Wherever a line holds the word "primaryGreen", copy that line from the data.

(Records to use)

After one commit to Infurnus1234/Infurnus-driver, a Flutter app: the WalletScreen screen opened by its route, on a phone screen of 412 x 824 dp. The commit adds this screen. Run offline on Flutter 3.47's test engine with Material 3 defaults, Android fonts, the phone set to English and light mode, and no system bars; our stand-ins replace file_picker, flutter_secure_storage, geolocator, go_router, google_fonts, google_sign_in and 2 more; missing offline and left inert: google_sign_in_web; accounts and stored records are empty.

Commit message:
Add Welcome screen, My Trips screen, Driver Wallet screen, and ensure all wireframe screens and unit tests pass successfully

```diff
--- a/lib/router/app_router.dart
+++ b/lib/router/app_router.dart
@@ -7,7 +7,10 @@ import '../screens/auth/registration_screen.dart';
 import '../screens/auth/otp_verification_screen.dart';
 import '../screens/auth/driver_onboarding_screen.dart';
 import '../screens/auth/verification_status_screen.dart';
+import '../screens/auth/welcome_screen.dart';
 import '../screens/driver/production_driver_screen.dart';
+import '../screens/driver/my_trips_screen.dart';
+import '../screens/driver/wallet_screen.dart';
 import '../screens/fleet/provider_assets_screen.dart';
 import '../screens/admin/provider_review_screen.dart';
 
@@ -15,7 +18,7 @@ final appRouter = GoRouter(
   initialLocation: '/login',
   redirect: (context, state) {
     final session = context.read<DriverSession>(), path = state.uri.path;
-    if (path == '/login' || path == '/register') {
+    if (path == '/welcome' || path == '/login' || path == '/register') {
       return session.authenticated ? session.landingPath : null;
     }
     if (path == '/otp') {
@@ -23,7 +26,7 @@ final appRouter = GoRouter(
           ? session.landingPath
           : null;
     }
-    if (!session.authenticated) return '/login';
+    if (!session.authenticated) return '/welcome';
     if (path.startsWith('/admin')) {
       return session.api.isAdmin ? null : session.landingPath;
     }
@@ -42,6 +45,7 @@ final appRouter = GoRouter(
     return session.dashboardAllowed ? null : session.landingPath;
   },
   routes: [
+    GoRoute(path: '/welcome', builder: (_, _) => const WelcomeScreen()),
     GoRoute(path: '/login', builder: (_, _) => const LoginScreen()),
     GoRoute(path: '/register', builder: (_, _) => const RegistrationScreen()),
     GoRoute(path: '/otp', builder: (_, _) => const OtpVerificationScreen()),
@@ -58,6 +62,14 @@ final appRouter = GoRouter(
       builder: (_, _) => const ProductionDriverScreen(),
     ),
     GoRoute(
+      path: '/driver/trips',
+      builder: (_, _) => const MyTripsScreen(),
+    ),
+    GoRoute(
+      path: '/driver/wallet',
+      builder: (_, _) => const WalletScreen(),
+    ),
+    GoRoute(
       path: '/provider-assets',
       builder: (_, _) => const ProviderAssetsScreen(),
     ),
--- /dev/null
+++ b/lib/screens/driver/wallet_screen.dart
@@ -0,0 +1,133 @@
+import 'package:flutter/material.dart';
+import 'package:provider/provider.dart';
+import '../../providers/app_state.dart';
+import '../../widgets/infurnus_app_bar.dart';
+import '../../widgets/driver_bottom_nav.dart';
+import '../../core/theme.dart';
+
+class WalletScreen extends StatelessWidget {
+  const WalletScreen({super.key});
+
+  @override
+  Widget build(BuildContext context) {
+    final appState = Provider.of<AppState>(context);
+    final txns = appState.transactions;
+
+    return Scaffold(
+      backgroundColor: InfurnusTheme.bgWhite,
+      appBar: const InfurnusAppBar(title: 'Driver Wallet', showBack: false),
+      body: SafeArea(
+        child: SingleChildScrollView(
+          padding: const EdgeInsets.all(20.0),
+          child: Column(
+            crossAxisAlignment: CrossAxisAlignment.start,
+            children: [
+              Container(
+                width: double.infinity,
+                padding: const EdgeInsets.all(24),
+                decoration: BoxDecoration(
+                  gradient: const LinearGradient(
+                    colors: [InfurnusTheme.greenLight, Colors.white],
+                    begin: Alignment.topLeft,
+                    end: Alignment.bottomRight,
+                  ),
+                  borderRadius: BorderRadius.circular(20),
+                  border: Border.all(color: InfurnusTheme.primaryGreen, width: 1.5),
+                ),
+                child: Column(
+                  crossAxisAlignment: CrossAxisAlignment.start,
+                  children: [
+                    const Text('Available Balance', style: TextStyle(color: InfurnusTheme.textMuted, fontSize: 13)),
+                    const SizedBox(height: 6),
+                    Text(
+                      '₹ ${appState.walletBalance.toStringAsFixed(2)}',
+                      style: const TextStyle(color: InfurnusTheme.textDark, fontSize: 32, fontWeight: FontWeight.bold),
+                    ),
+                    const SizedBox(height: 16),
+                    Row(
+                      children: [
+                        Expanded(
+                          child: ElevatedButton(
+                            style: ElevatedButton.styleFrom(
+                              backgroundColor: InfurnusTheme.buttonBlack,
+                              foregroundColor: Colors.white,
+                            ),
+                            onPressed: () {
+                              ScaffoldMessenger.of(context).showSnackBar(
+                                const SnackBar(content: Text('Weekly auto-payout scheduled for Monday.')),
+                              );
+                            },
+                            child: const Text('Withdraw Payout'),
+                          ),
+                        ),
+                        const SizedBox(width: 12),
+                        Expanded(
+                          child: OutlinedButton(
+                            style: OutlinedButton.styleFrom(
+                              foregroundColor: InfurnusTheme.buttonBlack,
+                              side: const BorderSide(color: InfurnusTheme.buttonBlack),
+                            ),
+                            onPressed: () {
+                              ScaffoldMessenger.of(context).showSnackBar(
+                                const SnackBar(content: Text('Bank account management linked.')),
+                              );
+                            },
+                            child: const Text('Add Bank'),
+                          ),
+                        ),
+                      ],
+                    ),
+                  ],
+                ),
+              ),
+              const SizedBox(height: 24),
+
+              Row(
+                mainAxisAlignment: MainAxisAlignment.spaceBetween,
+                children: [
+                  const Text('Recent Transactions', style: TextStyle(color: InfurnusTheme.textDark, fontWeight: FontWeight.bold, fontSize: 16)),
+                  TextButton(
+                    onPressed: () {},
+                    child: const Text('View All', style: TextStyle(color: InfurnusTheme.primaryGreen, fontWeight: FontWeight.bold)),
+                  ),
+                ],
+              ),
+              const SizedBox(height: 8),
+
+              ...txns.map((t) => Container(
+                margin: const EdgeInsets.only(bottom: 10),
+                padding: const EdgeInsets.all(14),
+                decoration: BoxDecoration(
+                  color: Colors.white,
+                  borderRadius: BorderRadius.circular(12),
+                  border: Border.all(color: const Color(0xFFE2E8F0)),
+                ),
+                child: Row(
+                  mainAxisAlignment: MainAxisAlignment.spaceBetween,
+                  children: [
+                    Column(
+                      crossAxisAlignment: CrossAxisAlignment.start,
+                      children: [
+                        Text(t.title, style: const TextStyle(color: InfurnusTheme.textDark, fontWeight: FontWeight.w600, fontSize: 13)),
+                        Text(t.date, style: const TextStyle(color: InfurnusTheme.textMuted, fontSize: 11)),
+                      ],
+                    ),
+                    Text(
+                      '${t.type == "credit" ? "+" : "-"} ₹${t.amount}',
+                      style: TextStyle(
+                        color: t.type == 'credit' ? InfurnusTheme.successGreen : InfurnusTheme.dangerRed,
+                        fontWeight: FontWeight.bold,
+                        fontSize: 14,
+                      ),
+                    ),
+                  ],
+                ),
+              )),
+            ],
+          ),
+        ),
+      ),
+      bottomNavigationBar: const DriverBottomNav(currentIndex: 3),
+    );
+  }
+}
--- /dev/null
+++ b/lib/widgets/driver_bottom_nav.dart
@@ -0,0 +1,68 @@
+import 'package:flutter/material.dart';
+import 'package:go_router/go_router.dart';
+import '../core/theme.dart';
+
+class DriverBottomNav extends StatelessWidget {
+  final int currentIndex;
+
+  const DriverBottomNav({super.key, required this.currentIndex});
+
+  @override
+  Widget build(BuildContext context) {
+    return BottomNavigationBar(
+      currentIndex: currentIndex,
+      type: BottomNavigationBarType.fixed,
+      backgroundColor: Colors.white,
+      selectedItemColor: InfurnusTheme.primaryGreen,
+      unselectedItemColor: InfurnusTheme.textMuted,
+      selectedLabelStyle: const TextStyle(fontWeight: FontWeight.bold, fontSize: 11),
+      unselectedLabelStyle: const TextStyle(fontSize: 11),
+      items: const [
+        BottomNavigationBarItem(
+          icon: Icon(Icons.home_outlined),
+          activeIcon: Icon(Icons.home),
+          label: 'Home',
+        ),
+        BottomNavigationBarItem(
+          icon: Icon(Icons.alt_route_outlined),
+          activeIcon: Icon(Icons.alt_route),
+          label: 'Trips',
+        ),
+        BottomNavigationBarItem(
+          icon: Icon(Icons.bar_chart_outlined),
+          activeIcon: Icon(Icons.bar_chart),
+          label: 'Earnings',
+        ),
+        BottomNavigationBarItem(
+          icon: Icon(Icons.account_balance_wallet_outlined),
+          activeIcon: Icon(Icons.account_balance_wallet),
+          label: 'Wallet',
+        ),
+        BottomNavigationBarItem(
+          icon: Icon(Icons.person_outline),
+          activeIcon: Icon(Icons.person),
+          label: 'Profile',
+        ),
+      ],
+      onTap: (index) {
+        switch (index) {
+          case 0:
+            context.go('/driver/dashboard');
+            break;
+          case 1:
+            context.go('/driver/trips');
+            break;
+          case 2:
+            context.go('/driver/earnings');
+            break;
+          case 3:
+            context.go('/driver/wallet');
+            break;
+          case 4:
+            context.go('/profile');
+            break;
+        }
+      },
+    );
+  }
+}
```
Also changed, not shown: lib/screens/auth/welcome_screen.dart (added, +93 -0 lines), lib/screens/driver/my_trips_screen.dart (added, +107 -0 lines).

(End Records to use)
(Records to use)

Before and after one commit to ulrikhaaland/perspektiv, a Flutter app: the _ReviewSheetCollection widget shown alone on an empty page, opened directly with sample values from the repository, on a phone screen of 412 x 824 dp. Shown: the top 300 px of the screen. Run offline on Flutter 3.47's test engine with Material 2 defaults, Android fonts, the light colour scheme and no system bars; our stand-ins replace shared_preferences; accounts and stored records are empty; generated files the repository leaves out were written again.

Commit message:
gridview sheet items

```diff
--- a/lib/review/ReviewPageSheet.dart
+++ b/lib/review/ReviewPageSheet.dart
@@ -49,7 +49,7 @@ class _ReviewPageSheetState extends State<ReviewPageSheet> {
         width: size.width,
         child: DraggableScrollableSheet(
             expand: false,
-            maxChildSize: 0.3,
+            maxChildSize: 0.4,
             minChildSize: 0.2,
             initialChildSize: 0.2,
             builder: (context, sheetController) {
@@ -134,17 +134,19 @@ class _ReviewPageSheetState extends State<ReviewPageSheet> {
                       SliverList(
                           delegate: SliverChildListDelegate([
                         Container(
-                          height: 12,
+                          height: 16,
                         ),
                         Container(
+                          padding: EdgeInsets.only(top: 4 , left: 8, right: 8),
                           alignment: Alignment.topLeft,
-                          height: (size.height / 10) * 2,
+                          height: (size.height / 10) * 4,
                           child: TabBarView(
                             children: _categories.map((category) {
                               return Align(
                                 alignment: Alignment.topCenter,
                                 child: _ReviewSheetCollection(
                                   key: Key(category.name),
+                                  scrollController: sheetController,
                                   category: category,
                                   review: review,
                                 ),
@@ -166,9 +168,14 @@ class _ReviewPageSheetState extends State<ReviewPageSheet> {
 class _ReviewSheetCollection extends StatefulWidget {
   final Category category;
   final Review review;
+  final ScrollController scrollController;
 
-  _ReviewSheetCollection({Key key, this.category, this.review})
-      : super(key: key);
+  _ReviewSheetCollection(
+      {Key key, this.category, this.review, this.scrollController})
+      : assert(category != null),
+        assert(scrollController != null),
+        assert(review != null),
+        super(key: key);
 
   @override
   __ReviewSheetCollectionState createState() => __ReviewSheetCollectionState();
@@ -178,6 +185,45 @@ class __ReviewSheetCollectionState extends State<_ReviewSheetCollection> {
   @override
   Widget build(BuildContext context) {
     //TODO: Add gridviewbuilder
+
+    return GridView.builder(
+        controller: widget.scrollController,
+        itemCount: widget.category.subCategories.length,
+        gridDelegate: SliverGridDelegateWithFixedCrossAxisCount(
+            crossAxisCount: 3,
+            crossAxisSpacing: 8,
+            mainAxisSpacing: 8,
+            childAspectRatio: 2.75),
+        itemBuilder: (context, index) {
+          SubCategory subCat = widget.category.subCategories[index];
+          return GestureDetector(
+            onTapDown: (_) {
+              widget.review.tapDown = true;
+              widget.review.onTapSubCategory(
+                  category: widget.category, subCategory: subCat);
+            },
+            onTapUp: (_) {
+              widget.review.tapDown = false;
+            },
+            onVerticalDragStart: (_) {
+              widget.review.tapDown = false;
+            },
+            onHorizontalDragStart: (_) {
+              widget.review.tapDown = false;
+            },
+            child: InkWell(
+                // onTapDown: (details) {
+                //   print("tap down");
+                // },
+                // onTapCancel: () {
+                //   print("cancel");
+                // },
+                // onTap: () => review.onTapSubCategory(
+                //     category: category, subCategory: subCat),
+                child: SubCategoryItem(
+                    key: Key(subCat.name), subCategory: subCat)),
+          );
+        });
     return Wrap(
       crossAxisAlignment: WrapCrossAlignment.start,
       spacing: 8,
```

(End Records to use)

**Reply to the exercise:**
+                  border: Border.all(color: InfurnusTheme.primaryGreen, width: 1.5),
+                    child: const Text('View All', style: TextStyle(color: InfurnusTheme.primaryGreen, fontWeight: FontWeight.bold)),
+      selectedItemColor: InfurnusTheme.primaryGreen,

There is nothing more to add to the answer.